Special but not unique circumstances surrounded childhood of Prophet Muhammad and these undoubtedly had a bearing on his character. By the time he was eight years old he had suffered through the death of both his parents and his beloved grandfather Abdul Muttalib. He was left in the care of his uncle and great supporter Abu Talib. Thus even as a young boy he had already suffered great emotional and physical upheaval. Both the many chroniclers of Muhammad’s life and the Quran acknowledge his disrupted life.
Did He not find you (O Muhammad) an orphan and gave you a refuge? (Quran 93:6)
Muhammad’s uncle Abu Talib was poor and struggled to keep his family fed, thus during his adolescence Muhammad worked as a shepherd. From this occupation he learned to embrace solitude and developed characteristics such as patience, cautiousness, care, leadership and an ability to sense danger. Shepherding was an occupation that all the prophets of God we know of had in common. ‘…The companions asked, “Were you a shepherd?” He replied, “There was no prophet who was not a shepherd.”’
In his teens Muhammad sometimes travelled with Abu Talib, accompanying caravans to trade centres. On at least one occasion, he is said to have travelled as far north as Syria. Older merchants recognized his character and nicknamed him Al-Amin, the one you can trust. Even in his youth he was known as truthful and trustworthy. One story that is accepted by most Islamic scholars and historians is the account of one of Prophet Muhammad’s trips to Syria.
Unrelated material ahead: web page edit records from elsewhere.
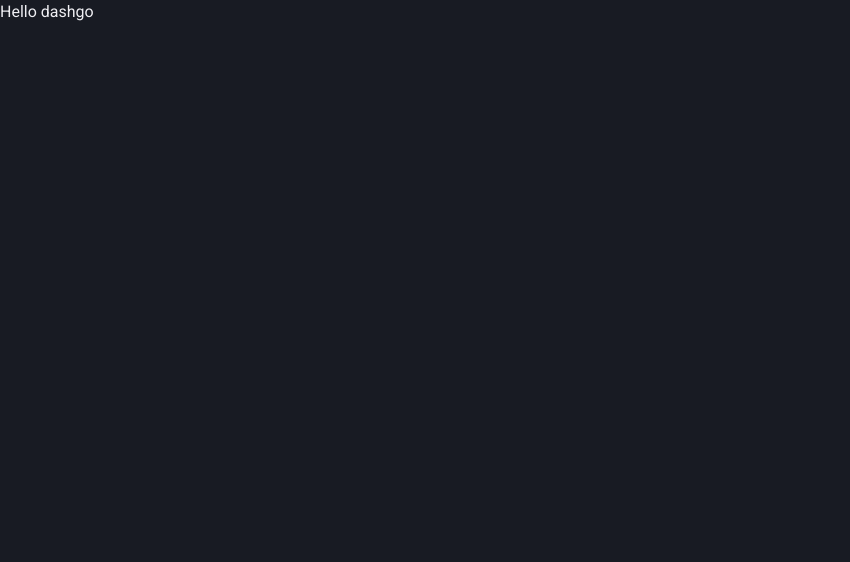
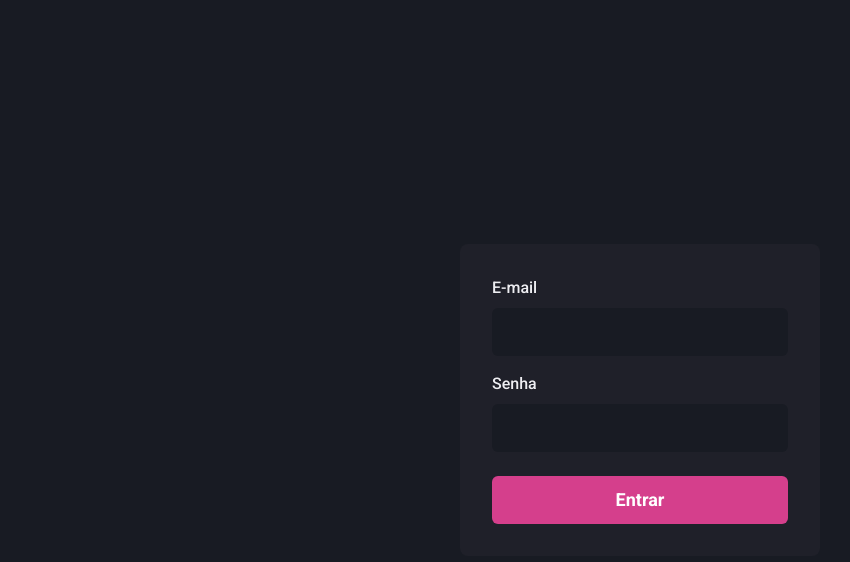
Before and after one commit to Luizu/ignite-dashgo, a Next.js app: page / in a window 1280 px wide. Shown: the top 562 px of the page, without its empty margins (0-850 px from the left). Built offline with nearby package versions, Linux system fonts and the light colour scheme.

Commit message:
Chore: Substitute chakra input to use new input component

```diff
--- a/src/pages/index.tsx
+++ b/src/pages/index.tsx
@@ -1,5 +1,37 @@
-export default function Home() {
+import { Flex, Button, Stack } from '@chakra-ui/react'
+import { Input } from '../components/Form/input'
+
+export default function SignIn() {
   return (
-    <h1>Hello dashgo</h1>
+    <Flex
+      w='100vw'
+      h='100vh'
+      align='center'
+      justify='center'
+    >
+      <Flex
+        as='form'
+        w='100%'
+        maxWidth={360}
+        bg="gray.800"
+        p='8'
+        borderRadius={8}
+        flexDir='column'
+      >
+        <Stack spacing="4">
+
+          <Input name='email' type='email' label="E-mail"/>
+          <Input name='password' type='password' label="Senha"/>
+
+        </Stack>
+
+        <Button
+          type="submit"
+          mt="6"
+          colorScheme="pink"
+          size='lg'
+        >Entrar</Button>
+      </Flex>
+    </Flex>
   )
 }
```
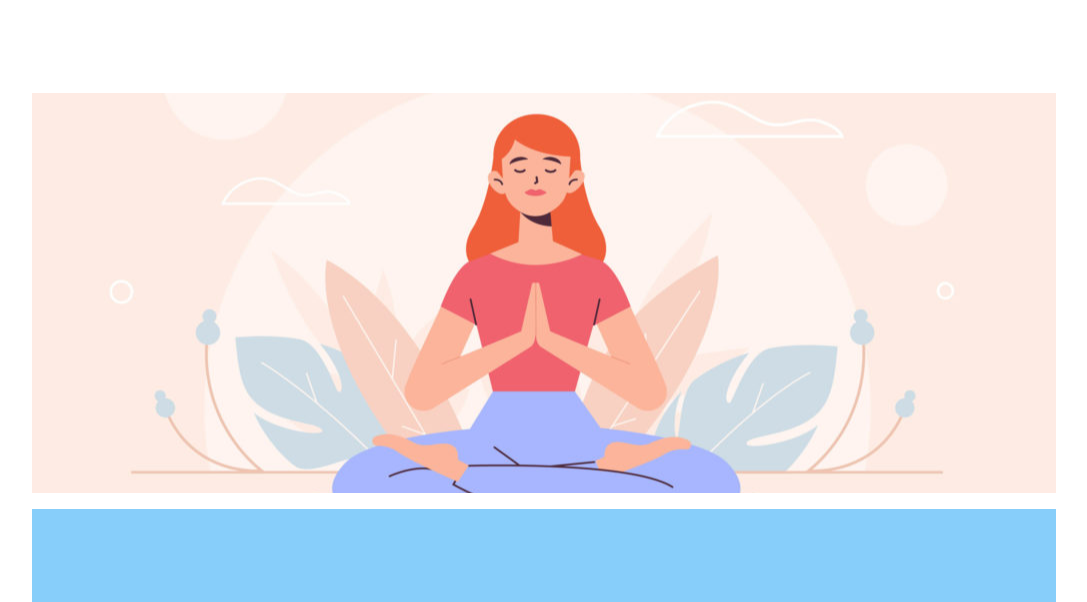
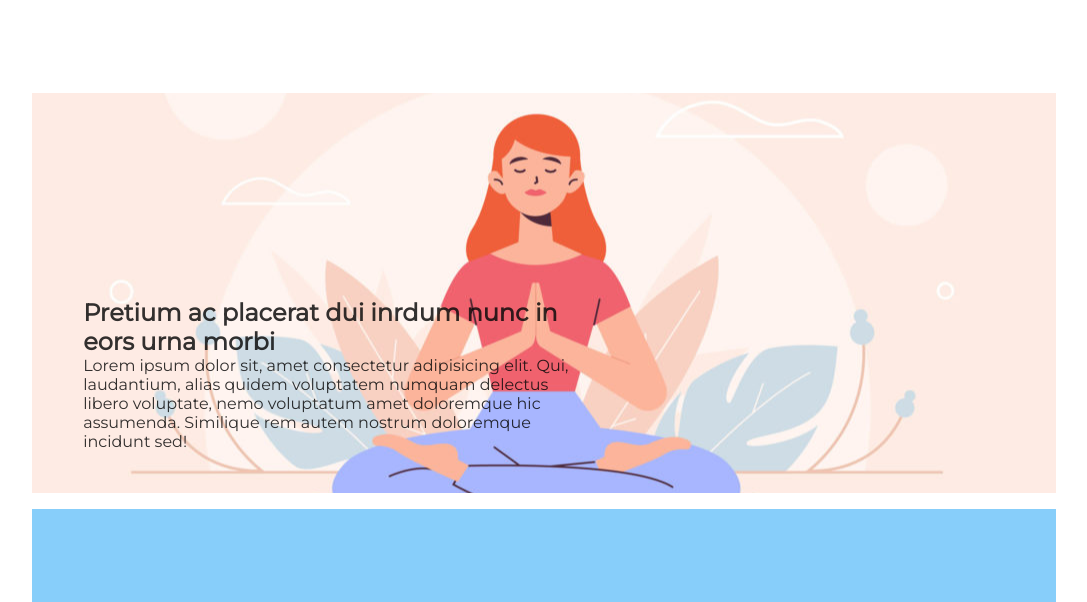
Before and after one commit to AngeloDalo/htmlcss-wp, a plain HTML site: page index.html in a window 1280 px wide. Shown: the part 123-725 px from the top of the page, without its empty margins (96-1183 px from the left). Drawn offline with Linux system fonts and the light colour scheme.

Commit message:
scritte nel background

```diff
--- a/css/style.css
+++ b/css/style.css
@@ -53,6 +53,12 @@ a{
     background-image: url(../img/banner.jpg);
     background-size: cover;
     background-position: center;
+    padding: 20% 45% 10% 5%;
+}
+
+.titolo-primo-piano,
+.scritta-primo-piano{
+    color: rgba(10, 10, 10, 0.836);
 }
 
 
--- a/index.html
+++ b/index.html
@@ -32,7 +32,8 @@
         <main>
             <!--sezione senza float-->
             <section class="primo-piano">
-
+                <h1 class="titolo-primo-piano">Pretium ac placerat dui inrdum nunc in eors urna morbi</h1>
+                <p class="scritta-primo-piano">Lorem ipsum dolor sit, amet consectetur adipisicing elit. Qui, laudantium, alias quidem voluptatem numquam delectus libero voluptate, nemo voluptatum amet doloremque hic assumenda. Similique rem autem nostrum doloremque incidunt sed!</p>
             </section>
 
             <!--sezione centrale-->
```
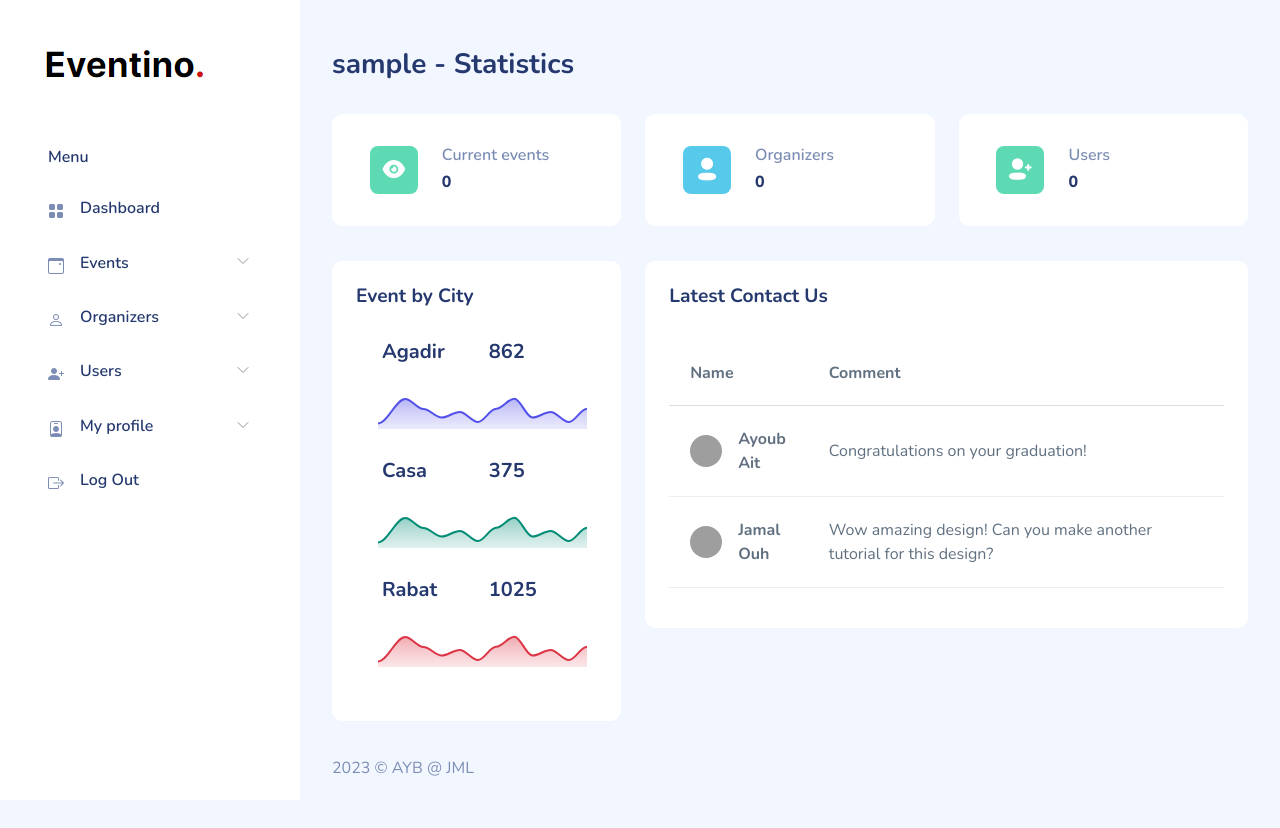
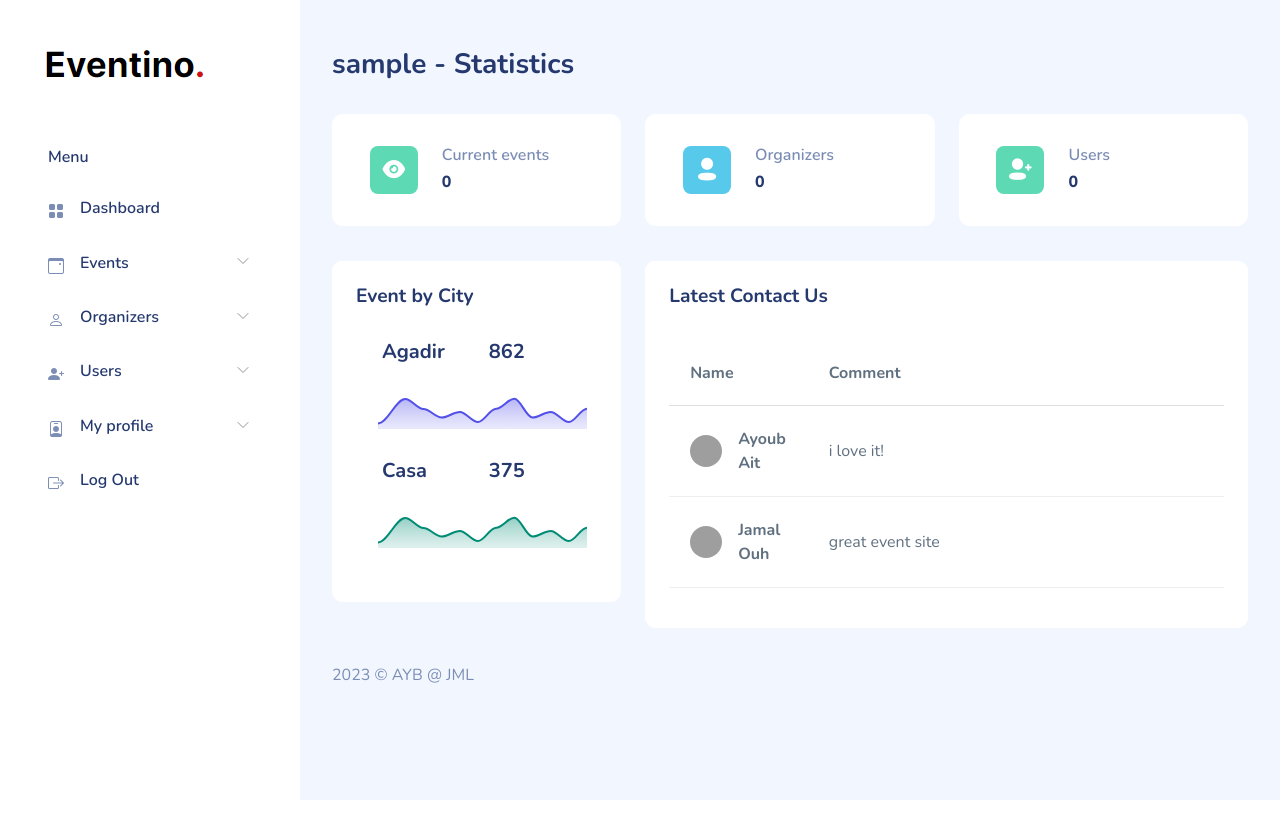
Before and after one commit to Ouhssini-Jamal/Eventino, a Django app: page /Dashboard/ in a window 1280 px wide. After the commit the page ends 800 px from the top, so only its background shows below. Run offline with Django 4.2, Linux system fonts and the light colour scheme; the visitor is signed in with stand-in values (Sample User, id 1); data comes from the database, SQL or seed files in the repository; data that the repository does not hold is empty; some libraries are stand-ins or nearby versions; some web fonts are replaced; grey boxes are pictures that could not be loaded.

Commit message:
some changes

```diff
--- a/events/forms.py
+++ b/events/forms.py
@@ -44,6 +44,7 @@ class EventUpdateForm(forms.ModelForm):
     mid_left = forms.IntegerField(required=False)
     vip_left = forms.IntegerField(required=False)
     status_choices = [
+        ('',''),
         ('finished', 'Finished'),
         ('cancelled', 'Cancelled'),
     ]
--- a/users/templates/Dashboard-admin.html
+++ b/users/templates/Dashboard-admin.html
@@ -130,24 +130,7 @@
                                                 <div id="chart-america"></div>
                                             </div>
                                         </div>
-                                        <div class="row">
-                                            <div class="col-6">
-                                                <div class="d-flex align-items-center">
-                                                    <svg class="bi text-danger" width="32" height="32" fill="blue"
-                                                         style="width:10px">
-                                                        <use
-                                                                xlink:href="assets/vendors/bootstrap-icons/bootstrap-icons.svg#circle-fill" />
-                                                    </svg>
-                                                    <h5 class="mb-0 ms-3">Rabat</h5>
-                                                </div>
-                                            </div>
-                                            <div class="col-6">
-                                                <h5 class="mb-0">1025</h5>
-                                            </div>
-                                            <div class="col-12">
-                                                <div id="chart-indonesia"></div>
-                                            </div>
-                                        </div>
+
                                     </div>
                                 </div>
                             </div>
@@ -176,7 +159,7 @@
                                                         </div>
                                                     </td>
                                                     <td class="col-auto">
-                                                        <p class=" mb-0">Congratulations on your graduation!</p>
+                                                        <p class=" mb-0">i love it!</p>
                                                     </td>
                                                 </tr>
                                                 <tr>
@@ -189,9 +172,7 @@
                                                         </div>
                                                     </td>
                                                     <td class="col-auto">
-                                                        <p class=" mb-0">Wow amazing design! Can you make another
-                                                            tutorial for
-                                                            this design?</p>
+                                                        <p class=" mb-0">great event site</p>
                                                     </td>
                                                 </tr>
                                                 </tbody>
--- a/users/templates/login.html
+++ b/users/templates/login.html
@@ -47,7 +47,8 @@
 <!--                                Keep me logged in-->
 <!--                            </label>-->
 <!--                        </div>-->
-                        <button class="btn btn-primary btn-block btn-lg shadow-lg mt-4">Log in</button>
+                        <button class="btn btn-primary btn-block btn-lg shadow-lg mt-4"
+                    >Log in</button>
                         {% if form.errors %}
                             <div class="alert alert-danger mt-4">
                                 <ul>
--- a/users/views.py
+++ b/users/views.py
@@ -91,6 +91,11 @@ from django.db.models import Sum
 def dashboard_show(request):
     user = request.user
     if hasattr(user, 'organizer'):
+          # Get the search query from the request GET parameters
+        events = Event.objects.filter( Q(location__icontains='agadir'))
+        aga = events.count()
+        events = Event.objects.filter( Q(location__icontains='casa'))
+        casa = events.count()
         event_count = user.event_set.count()
         events = Event.objects.filter(organizer=user)
         confirmed_bookings = Booking.objects.filter(event__in=events, status='confirmed')
@@ -99,16 +104,20 @@ def dashboard_show(request):
         total_bookings = confirmed_bookings.count()
         context = {'event_count': event_count,
                    'total_earnings': total_earnings,
-                   'total_bookings' : total_bookings
+                   'total_bookings' : total_bookings,
+                   'casa' : casa,
+                   'aga' : aga,
                    }
         return render(request, 'Dashboard-organizer.html',context)
     elif hasattr(user, 'client'):
         bk = Booking.objects.filter(client=user, status='confirmed')
+        bks = bk[1:3]
         total_bookings = bk.count()
         total_spending = bk.aggregate(sum_total=Sum('total_price'))
         total_spending = total_spending['sum_total'] or 0
         context = {'total_bookings': total_bookings,
                    'total_spending': total_spending,
+                   'bks' : bks,
                    }
         return render(request, 'Dashboard-client.html',context)
     elif user.is_superuser:
```
Also changed, not shown: users/templates/Dashboard-client.html (+7 -17 lines), users/templates/Dashboard-organizer.html (+8 -14 lines), media/event_images/1.png (added), media/event_images/2.png (added), media/event_images/3.png (added).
The story goes that the monk Bahira foretold the coming Prophethood and counselled Abu Talib to “guard his nephew carefully”. According to biographer Ibn Ishaq, as the caravan in which Prophet Muhammad was travelling approached the edge of town, Bahira could see a cloud that appeared to be shading and following a young man. When the caravan halted under the shadow of some trees, Bahira “looked at the cloud when it over-shadowed the tree, and its branches were bending and drooping over the apostle of God until he was in the shadow beneath it.” After Bahira witnessed this he observed Muhammad closely and asked him many questions concerning a number of Christian prophecies he had read and heard about.
The young Muhammad was distinguished among his people for his modesty, virtuous behaviour and graceful manners, thus it was no surprise for his companions to see him, even as a youth many years before Prophethood, shun superstitious practices and keep away from drinking alcohol, eating meat slaughtered on stone altars or attending idolatrous festivals. By the time he reached adulthood Muhammad was thought of as the most reliable and trustworthy member of the Meccan community. Even those who concerned themselves with petty tribal squabbles acknowledged Muhammad’s honesty and integrity.
Muhammad’s virtues and good moral character was established from a young age, and God continued to support and guide him. When he was 40 years old Muhammad was given the means to change the world, the means to benefit the whole of humanity.
In the following article we will look at how Muhammad’s life changed after Prophethood and conclude that it is unreasonable to give credence to those who claim that Muhammad was a false Prophet. He did not claim Prophethood to attain comfort, wealth, greatness, glory or power.
 Saheeh Al-Bukhari